Fagan raised the 1st Arkansas Infantry in may of 1861, he and 900 men were mustered into Confederate service in Lynchburg, Virginia.
His 1st Arkansas fought at Shiloh and served as part of the first wave. He also fought at Famington, Mississippi and Corinth but fell into disfavor with Braxton Bragg and was transferred to the Trans-Mississippi and promoted to Brigadier General. He fought at Cane Hill and Prairie Grove as a cavalry commander in charge of the 1st Arkansas Cavalry.
In 1863 Fagan commanded troops at the Battle of Helena and replaced Sterling Price in command of Price's Division after that battle. Fagan took part in the defense of Little Rock and in the Red River Campaign against General Steele. His attack at Mark's Mill was the deciding factor in General Steele's decision to end his part of the Red River Campaign and retreat to Little Rock. As a result of this campaign General Fagan was promoted to Major General.
In September 1864 General Fagan participated in Price's final invasion of Missouri, taking the center route of the three-pronged invasion and successfully captured Fort Davidson at Pilot Knob, Missouri and continue the invasion until routed by Samuel Curtis's Army of the Border on the Little Blue and at Westport.

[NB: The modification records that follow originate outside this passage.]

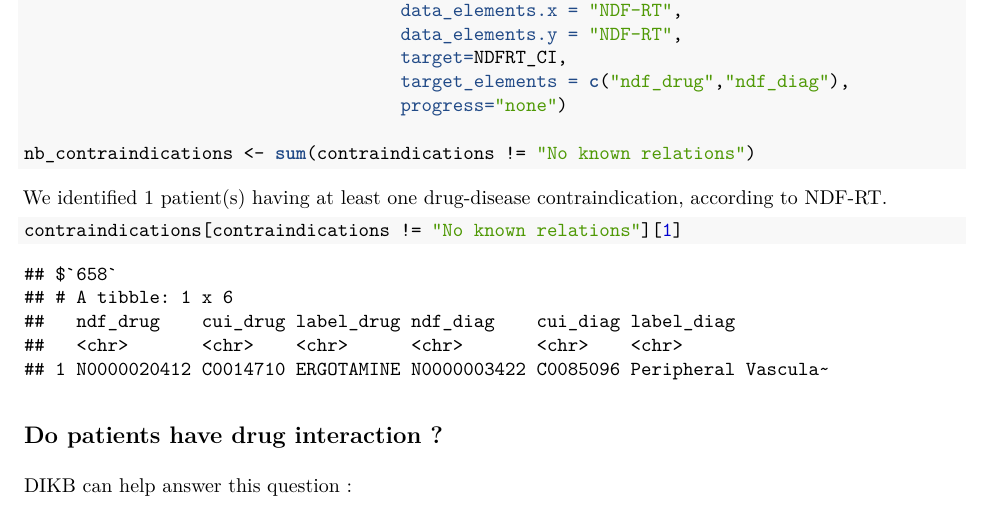
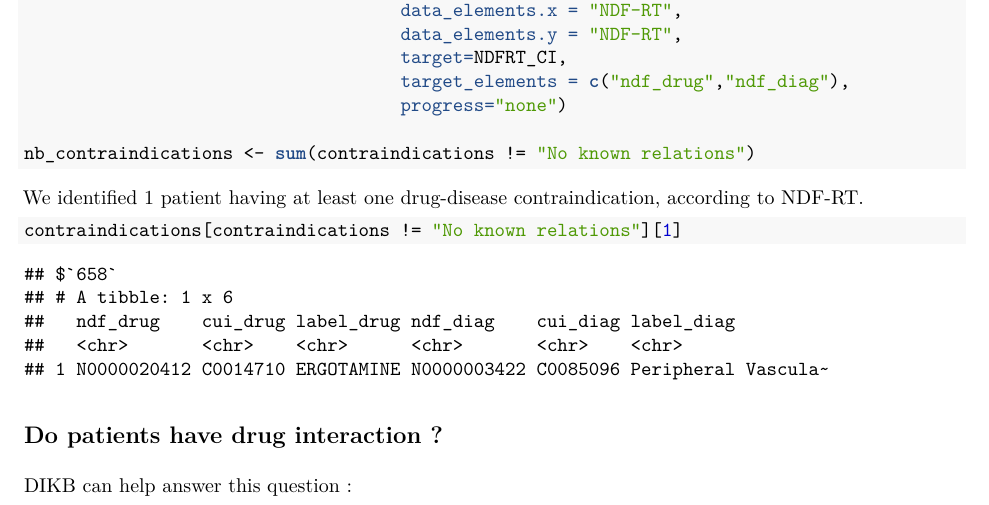
Before and after one commit to yannrivault/queryMed, an R Markdown document (queryMed/vignettes/Vignette.Rmd): part of page 5 of 7, cut so that both start at the same text. The pictures show the output file queryMed/vignettes/Vignette.pdf that the author committed with the source.

Commit message:
small changes

````diff
--- a/queryMed/vignettes/Vignette.Rmd
+++ b/queryMed/vignettes/Vignette.Rmd
@@ -182,7 +182,7 @@ contraindications <- find_relations(data.x=drug_set,
 nb_contraindications <- sum(contraindications != "No known relations")
 
 ```
-We identified `r nb_contraindications` patient(s) having at least one drug-disease contraindication, according to NDF-RT.
+We identified `r nb_contraindications` patient having at least one drug-disease contraindication, according to NDF-RT.
 
 ```{r CI}
 contraindications[contraindications != "No known relations"][1]
````
Also changed, not shown: queryMed/vignettes/Vignette.pdf.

Fagan managed to rally and head south where he served until the end of the war as commander of cavalry in the Arkansas District. In April he was the only Major General on duty in Arkansas and was placed in charge of the district. He was paroled in June of 1865 and returned to farming in Arkansas. He became a United States Marshal in 1875 and receiver for the Land Office in 1877. In 1890 he was defeated in a bid for state railroad commissioner.
The General died at Little Rock in September of 1893 and is buried in the beautiful Mount Holly Cemetery in Little Rock.